Now comes the fun part: drilling the holes and mounting the dipoles.  I got a cordless drill as an early Christmas present; time to put it through its paces!

As per the plans, I drew a line across the board at 2" from one end, then 3 more lines at 5 1/4" intervals (so marks at 2", 7.25", 12.5", and 17.75").  These lines are where the two dipoles in each antenna bay will be placed.

Next, I made two perpendicular marks on each line, 1" apart.  I like things to be even, so I centered the marks, placing them 1.25" from each edge (a 2 x 4 is actually 3.5" wide).  I then drilled pilot holes at each mark for the deck screws.
Here you can see the board with the deck screws already part of the way in.  This makes it easier to place the elements and the connection wire.  I also have two small steel washers on each screw.  The lower holds the dipole element to the board.  The upper will pinch the connection wire between it and the lower washer, providing electrical connectivity.

Next, I added the connection wires between each element. I used insulated wire, and I only stripped those parts of the wire that were going to be in electrical contact with an antenna element.  I've also stripped a place in the center of the antenna to connect the balun.
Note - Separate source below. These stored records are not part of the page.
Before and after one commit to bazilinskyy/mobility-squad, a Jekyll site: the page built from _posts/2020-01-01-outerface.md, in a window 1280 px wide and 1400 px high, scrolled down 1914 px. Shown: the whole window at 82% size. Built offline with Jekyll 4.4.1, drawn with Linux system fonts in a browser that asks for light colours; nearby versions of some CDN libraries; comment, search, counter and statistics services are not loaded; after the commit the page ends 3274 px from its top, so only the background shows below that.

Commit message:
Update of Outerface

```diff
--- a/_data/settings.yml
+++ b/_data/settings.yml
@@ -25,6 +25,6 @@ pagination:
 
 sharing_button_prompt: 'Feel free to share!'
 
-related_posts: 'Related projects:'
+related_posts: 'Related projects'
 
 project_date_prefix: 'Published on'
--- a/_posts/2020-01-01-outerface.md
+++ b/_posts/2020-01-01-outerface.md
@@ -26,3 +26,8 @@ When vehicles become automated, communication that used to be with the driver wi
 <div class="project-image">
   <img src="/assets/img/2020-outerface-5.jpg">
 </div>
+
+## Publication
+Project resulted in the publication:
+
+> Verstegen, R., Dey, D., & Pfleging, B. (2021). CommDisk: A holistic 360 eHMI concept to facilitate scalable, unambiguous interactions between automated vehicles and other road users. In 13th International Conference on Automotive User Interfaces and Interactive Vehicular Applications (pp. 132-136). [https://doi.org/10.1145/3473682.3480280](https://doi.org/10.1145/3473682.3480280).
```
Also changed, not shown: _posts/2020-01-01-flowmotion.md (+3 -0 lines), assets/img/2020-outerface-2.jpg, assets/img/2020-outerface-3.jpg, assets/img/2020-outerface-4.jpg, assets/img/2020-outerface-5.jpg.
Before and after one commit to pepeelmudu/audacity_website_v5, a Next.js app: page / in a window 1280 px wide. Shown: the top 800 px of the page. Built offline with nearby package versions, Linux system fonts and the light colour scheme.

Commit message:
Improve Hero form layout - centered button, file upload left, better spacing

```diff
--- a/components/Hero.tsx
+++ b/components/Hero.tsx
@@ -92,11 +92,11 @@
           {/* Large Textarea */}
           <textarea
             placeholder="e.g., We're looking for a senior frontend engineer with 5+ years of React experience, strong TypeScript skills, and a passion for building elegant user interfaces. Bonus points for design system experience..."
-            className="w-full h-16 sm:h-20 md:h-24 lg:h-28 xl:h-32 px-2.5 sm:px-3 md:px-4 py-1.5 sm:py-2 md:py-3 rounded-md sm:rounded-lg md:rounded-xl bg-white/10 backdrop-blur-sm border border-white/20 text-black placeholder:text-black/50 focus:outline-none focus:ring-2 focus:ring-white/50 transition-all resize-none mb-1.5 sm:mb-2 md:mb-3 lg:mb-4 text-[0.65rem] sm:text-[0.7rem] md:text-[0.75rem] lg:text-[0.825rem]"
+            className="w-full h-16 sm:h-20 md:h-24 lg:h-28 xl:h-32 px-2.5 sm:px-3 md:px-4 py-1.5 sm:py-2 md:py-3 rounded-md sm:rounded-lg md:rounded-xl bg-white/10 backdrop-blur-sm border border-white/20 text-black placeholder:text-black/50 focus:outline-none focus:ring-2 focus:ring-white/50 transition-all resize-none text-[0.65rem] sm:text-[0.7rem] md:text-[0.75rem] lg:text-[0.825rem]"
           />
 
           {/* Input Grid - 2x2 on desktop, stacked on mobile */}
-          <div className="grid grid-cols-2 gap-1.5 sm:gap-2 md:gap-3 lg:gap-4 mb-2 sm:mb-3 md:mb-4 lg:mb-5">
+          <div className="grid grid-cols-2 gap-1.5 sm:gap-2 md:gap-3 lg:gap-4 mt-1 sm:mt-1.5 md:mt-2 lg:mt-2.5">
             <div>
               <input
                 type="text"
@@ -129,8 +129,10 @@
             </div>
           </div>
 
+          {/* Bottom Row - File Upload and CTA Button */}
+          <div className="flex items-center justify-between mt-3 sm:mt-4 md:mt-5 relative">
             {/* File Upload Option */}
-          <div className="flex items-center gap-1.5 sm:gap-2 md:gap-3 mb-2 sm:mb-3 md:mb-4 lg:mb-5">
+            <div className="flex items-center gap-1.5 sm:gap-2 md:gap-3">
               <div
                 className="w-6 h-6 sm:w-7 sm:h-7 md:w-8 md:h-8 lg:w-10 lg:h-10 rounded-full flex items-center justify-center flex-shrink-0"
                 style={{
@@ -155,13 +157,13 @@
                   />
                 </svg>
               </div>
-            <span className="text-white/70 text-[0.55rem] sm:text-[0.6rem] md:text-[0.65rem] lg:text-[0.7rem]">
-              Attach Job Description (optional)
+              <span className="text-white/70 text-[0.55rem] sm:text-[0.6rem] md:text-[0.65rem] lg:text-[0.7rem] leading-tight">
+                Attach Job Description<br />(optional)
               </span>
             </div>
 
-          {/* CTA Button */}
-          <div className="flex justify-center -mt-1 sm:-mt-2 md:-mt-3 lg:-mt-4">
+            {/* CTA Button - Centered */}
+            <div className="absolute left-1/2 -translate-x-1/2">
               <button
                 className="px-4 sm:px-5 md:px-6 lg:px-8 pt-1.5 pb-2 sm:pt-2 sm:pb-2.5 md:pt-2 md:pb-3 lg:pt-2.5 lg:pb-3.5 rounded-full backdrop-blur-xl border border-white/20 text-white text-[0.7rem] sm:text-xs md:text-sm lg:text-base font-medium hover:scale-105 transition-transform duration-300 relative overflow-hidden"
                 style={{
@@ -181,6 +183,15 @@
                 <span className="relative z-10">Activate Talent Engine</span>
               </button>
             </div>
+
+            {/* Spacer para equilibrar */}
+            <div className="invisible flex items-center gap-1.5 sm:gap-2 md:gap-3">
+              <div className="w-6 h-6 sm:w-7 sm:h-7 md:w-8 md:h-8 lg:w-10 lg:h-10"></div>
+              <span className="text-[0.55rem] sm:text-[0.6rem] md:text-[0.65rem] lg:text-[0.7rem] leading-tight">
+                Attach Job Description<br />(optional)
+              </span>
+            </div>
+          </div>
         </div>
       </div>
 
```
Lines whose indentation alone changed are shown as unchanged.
Here you can see the deck screws where the balun will connect.  Like the other screws, these have washers on them to improve the electrical connection between the wire and the balun.
And this is the antenna with the balun attached.  This is a usable antenna right now, but it's omnidirectional.  Adding a reflector, as recommended in the original plans, will increase the gain of the antenna, but you might want to try this antenna as-is and see how well it works for you. 

I mounted the antenna, sans reflector, in my basement and attached it to my TV.  I'm able to pull in all the stations that TV Fool says are available in my area, including the two analog low-power stations.  But none of those transmitters are more than 30 miles from me, and I don't have any channels from further away.  Once I get the antenna mounted outside, and the reflector attached, I'll report back.

No comments: